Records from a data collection
------------

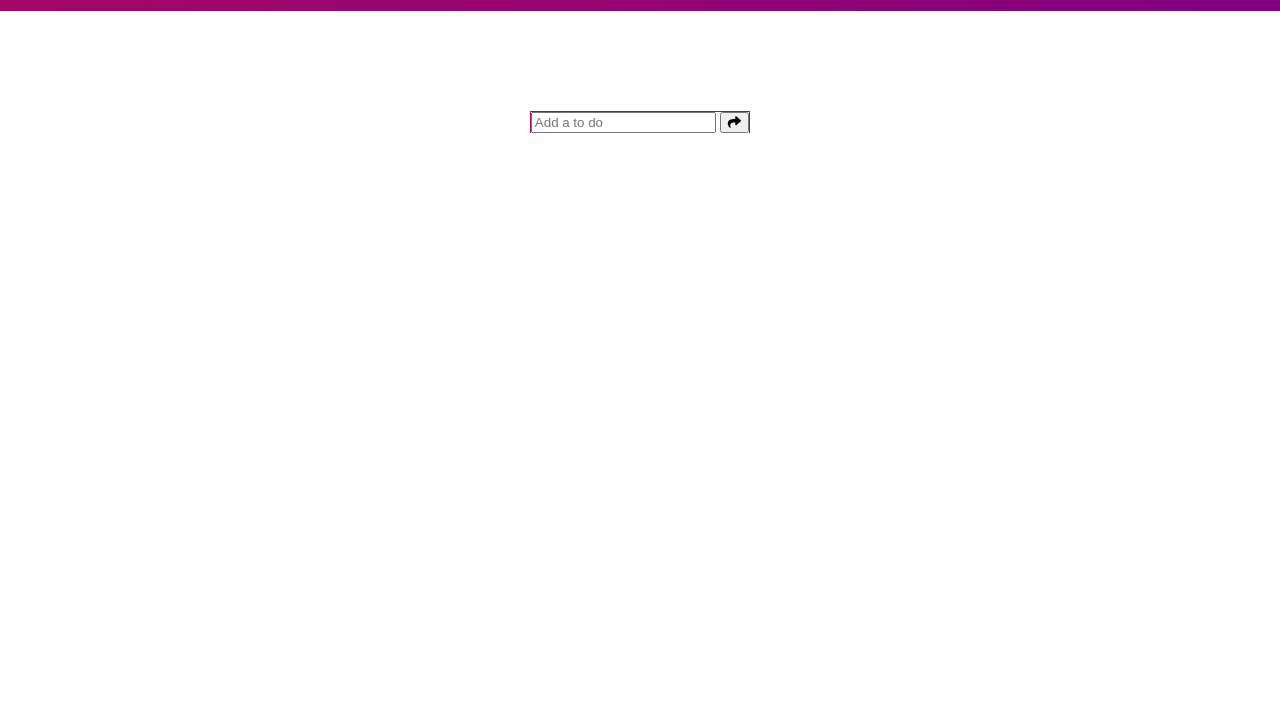
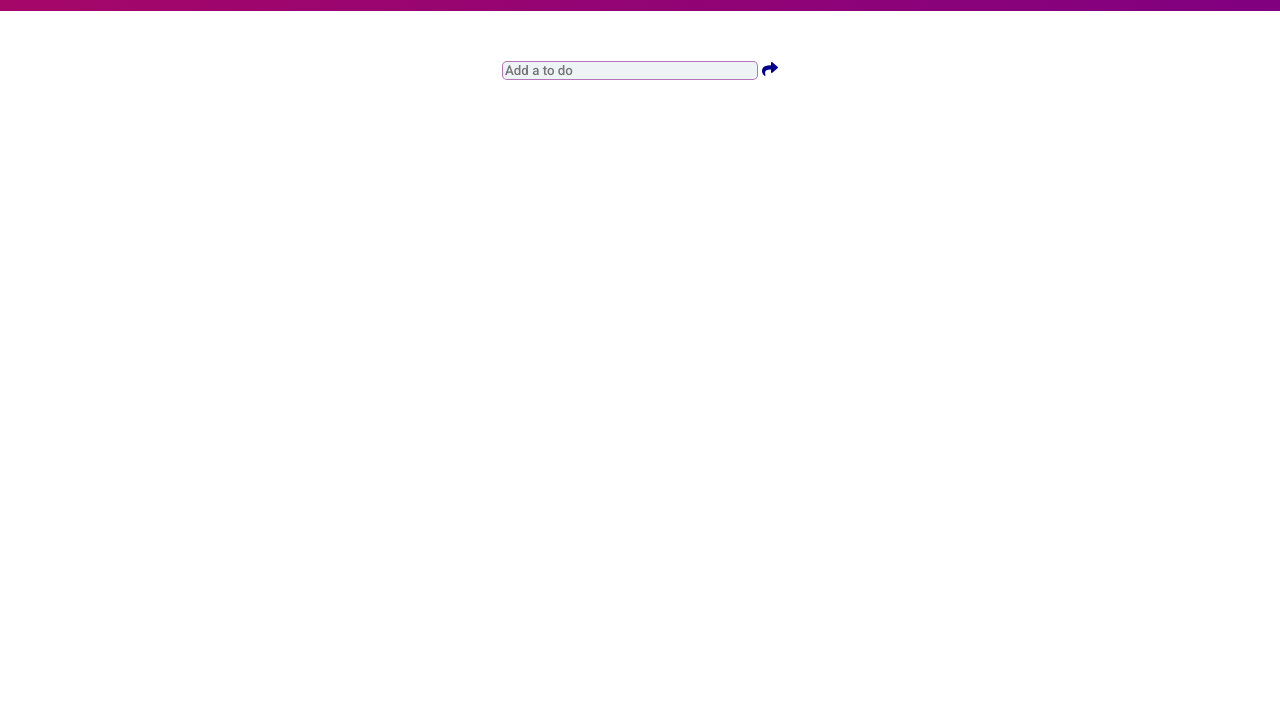
Before and after one commit to zmiles17/ToDoList, a website: page public/index.html in a window 1280 px wide. Shown: the part 89-800 px from the top of the page. Drawn offline with nearby package versions, Linux system fonts and the light colour scheme.

Commit message:
Added styling

```diff
--- a/public/app.js
+++ b/public/app.js
@@ -4,9 +4,9 @@ const submitItem = function (event) {
     event.preventDefault();
     const data = $('input').val().trim();
     $.ajax({ url: "/add", method: "POST", data: { TodoItem: data } }).then(data => {
-        const variable = data.map((element, index) => `<input type="checkbox" id="checkbox"></input><li id=${index}>${element}</li><i class="fas fa-times"></i>`)
+        const variable = data.map((element, index) => `<input type="checkbox" id="checkbox"></input><li id=${index}>${element}</li><i class="fas fa-times" id="x"></i><br>`)
         $('#todo-list').html(variable);
-        $('i').on('click', deleteItem);
+        $('#x').on('click', deleteItem);
     });
 }
 
@@ -16,7 +16,7 @@ const deleteItem = function (event) {
     const index = $(`li`).attr("id");
     console.log(index);
     $.ajax({ url: "/delete", method: "DELETE", data: { index: index } }).then(listItem => {
-        const variable = listItem.map((e, index) => e.listItem === `<input type="checkbox" id="checkbox"></input><li id=${index}>${element}</li><i class="fas fa-times"></i>`);
+        const variable = listItem.map((e, index) => e.listItem === `<input type="checkbox" id="checkbox"></input><li id=${index}>${e}</li><i class="fas fa-times" id="x"></i><br>`);
         $('#todo-list').html(variable);
     });
 }
--- a/public/index.html
+++ b/public/index.html
@@ -5,7 +5,7 @@
     <meta name="viewport" content="width=device-width, initial-scale=1.0">
     <meta http-equiv="X-UA-Compatible" content="ie=edge">
     <link rel="stylesheet" href="reset.css">
-    <link href="https://fonts.googleapis.com/css?family=Roboto" rel="stylesheet">
+    <link href="https://fonts.googleapis.com/css?family=Roboto:100,300,400,500,700" rel="stylesheet">
     <link rel="stylesheet" href="style.css">
     <link rel="stylesheet" href="https://use.fontawesome.com/releases/v5.3.1/css/all.css" integrity="sha384-mzrmE5qonljUremFsqc01SB46JvROS7bZs3IO2EmfFsd15uHvIt+Y8vEf7N7fWAU" crossorigin="anonymous">
 
@@ -16,8 +16,8 @@
         <h1>Zack's to do list</h1>
     </header>
     <form action="/add" method="POST">
-        <input type="text" placeholder="Add a to do" name="Todo">
-        <button type="submit"><i class="fas fa-share"></i></button>
+        <input type="text" placeholder="Add a to do" name="Todo" id="userInput">
+        <button type="submit" id="add-btn"><i class="fas fa-share"></i></button>
     </form>
     <ul id="todo-list">
 
--- a/public/style.css
+++ b/public/style.css
@@ -1,15 +1,18 @@
 body {
     display: grid;
-    grid-template-rows: 100px 1fr;
+    grid-template-rows: 100px 100px 1fr;
     grid-template-areas:
     "header"
-    "form";
+    "form"
+    "ul";
 }
-header{
+
+header {
     background-image: linear-gradient(to right, rgb(165, 7, 104), purple);
     grid-area: header;
 }
-h1{
+
+h1 {
     font-weight: 100;
     font-size: 40px;
     font-family: "Roboto";
@@ -17,11 +20,41 @@ h1{
     margin-top: 30px;
     margin-left: 25px;
 }
+
 form {
     grid-area: form;
-    border-top: solid 1px rgb(165, 7, 104);
-    border-right: solid 1px rgb(165, 7, 104);
-    border-left: solid 1px rgb(165, 7, 104);
+    justify-self: center;
+    margin: 50px;
+}
+
+#userInput {
+    border: rgba(128, 0, 128, 0.521) solid 1px;
+    border-radius: 5px;
+    background-color: rgb(238, 243, 245);
+    font-family: 'Roboto';
+    font-weight: 500;
+    width: 250px;
+}
+
+#checkbox {
+    border: 5px black solid;
+}
+
+#add-btn {
+    background: none;
+    color: darkblue;
+    border: none;
+    padding: 0;
+    font: inherit;
+    cursor: pointer;
+    outline: inherit;
+}
+ul {
+    grid-area: "ul";
     justify-self: center;
     margin: 100px;
 }
+
+li {
+    display: inline-block;
+}
--- a/routes/api-routes.js
+++ b/routes/api-routes.js
@@ -3,7 +3,6 @@ const list = require('../Data/todolist');
 module.exports = function(app){
 
     app.post('/add', function(req, res){
-       console.log('Anything');
        list.push(req.body.TodoItem);
        res.send(list);
     //    res.redirect('/');
@@ -15,8 +14,8 @@ module.exports = function(app){
         res.json(list);
     })
     app.delete('/delete', function(req, res){
-
          list.splice(req.body.index, 1);
          res.json(list);
+         console.log(list);
     })
 }
```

------------

● **Prompt**
Please retype the data exactly. The pictures do not go in.

● **Response to the exercise**
Before and after one commit to zmiles17/ToDoList, a website: page public/index.html in a window 1280 px wide. Shown: the part 89-800 px from the top of the page. Drawn offline with nearby package versions, Linux system fonts and the light colour scheme.

Commit message:
Added styling

```diff
--- a/public/app.js
+++ b/public/app.js
@@ -4,9 +4,9 @@ const submitItem = function (event) {
     event.preventDefault();
     const data = $('input').val().trim();
     $.ajax({ url: "/add", method: "POST", data: { TodoItem: data } }).then(data => {
-        const variable = data.map((element, index) => `<input type="checkbox" id="checkbox"></input><li id=${index}>${element}</li><i class="fas fa-times"></i>`)
+        const variable = data.map((element, index) => `<input type="checkbox" id="checkbox"></input><li id=${index}>${element}</li><i class="fas fa-times" id="x"></i><br>`)
         $('#todo-list').html(variable);
-        $('i').on('click', deleteItem);
+        $('#x').on('click', deleteItem);
     });
 }
 
@@ -16,7 +16,7 @@ const deleteItem = function (event) {
     const index = $(`li`).attr("id");
     console.log(index);
     $.ajax({ url: "/delete", method: "DELETE", data: { index: index } }).then(listItem => {
-        const variable = listItem.map((e, index) => e.listItem === `<input type="checkbox" id="checkbox"></input><li id=${index}>${element}</li><i class="fas fa-times"></i>`);
+        const variable = listItem.map((e, index) => e.listItem === `<input type="checkbox" id="checkbox"></input><li id=${index}>${e}</li><i class="fas fa-times" id="x"></i><br>`);
         $('#todo-list').html(variable);
     });
 }
--- a/public/index.html
+++ b/public/index.html
@@ -5,7 +5,7 @@
     <meta name="viewport" content="width=device-width, initial-scale=1.0">
     <meta http-equiv="X-UA-Compatible" content="ie=edge">
     <link rel="stylesheet" href="reset.css">
-    <link href="https://fonts.googleapis.com/css?family=Roboto" rel="stylesheet">
+    <link href="https://fonts.googleapis.com/css?family=Roboto:100,300,400,500,700" rel="stylesheet">
     <link rel="stylesheet" href="style.css">
     <link rel="stylesheet" href="https://use.fontawesome.com/releases/v5.3.1/css/all.css" integrity="sha384-mzrmE5qonljUremFsqc01SB46JvROS7bZs3IO2EmfFsd15uHvIt+Y8vEf7N7fWAU" crossorigin="anonymous">
 
@@ -16,8 +16,8 @@
         <h1>Zack's to do list</h1>
     </header>
     <form action="/add" method="POST">
-        <input type="text" placeholder="Add a to do" name="Todo">
-        <button type="submit"><i class="fas fa-share"></i></button>
+        <input type="text" placeholder="Add a to do" name="Todo" id="userInput">
+        <button type="submit" id="add-btn"><i class="fas fa-share"></i></button>
     </form>
     <ul id="todo-list">
 
--- a/public/style.css
+++ b/public/style.css
@@ -1,15 +1,18 @@
 body {
     display: grid;
-    grid-template-rows: 100px 1fr;
+    grid-template-rows: 100px 100px 1fr;
     grid-template-areas:
     "header"
-    "form";
+    "form"
+    "ul";
 }
-header{
+
+header {
     background-image: linear-gradient(to right, rgb(165, 7, 104), purple);
     grid-area: header;
 }
-h1{
+
+h1 {
     font-weight: 100;
     font-size: 40px;
     font-family: "Roboto";
@@ -17,11 +20,41 @@ h1{
     margin-top: 30px;
     margin-left: 25px;
 }
+
 form {
     grid-area: form;
-    border-top: solid 1px rgb(165, 7, 104);
-    border-right: solid 1px rgb(165, 7, 104);
-    border-left: solid 1px rgb(165, 7, 104);
+    justify-self: center;
+    margin: 50px;
+}
+
+#userInput {
+    border: rgba(128, 0, 128, 0.521) solid 1px;
+    border-radius: 5px;
+    background-color: rgb(238, 243, 245);
+    font-family: 'Roboto';
+    font-weight: 500;
+    width: 250px;
+}
+
+#checkbox {
+    border: 5px black solid;
+}
+
+#add-btn {
+    background: none;
+    color: darkblue;
+    border: none;
+    padding: 0;
+    font: inherit;
+    cursor: pointer;
+    outline: inherit;
+}
+ul {
+    grid-area: "ul";
     justify-self: center;
     margin: 100px;
 }
+
+li {
+    display: inline-block;
+}
--- a/routes/api-routes.js
+++ b/routes/api-routes.js
@@ -3,7 +3,6 @@ const list = require('../Data/todolist');
 module.exports = function(app){
 
     app.post('/add', function(req, res){
-       console.log('Anything');
        list.push(req.body.TodoItem);
        res.send(list);
     //    res.redirect('/');
@@ -15,8 +14,8 @@ module.exports = function(app){
         res.json(list);
     })
     app.delete('/delete', function(req, res){
-
          list.splice(req.body.index, 1);
          res.json(list);
+         console.log(list);
     })
 }
```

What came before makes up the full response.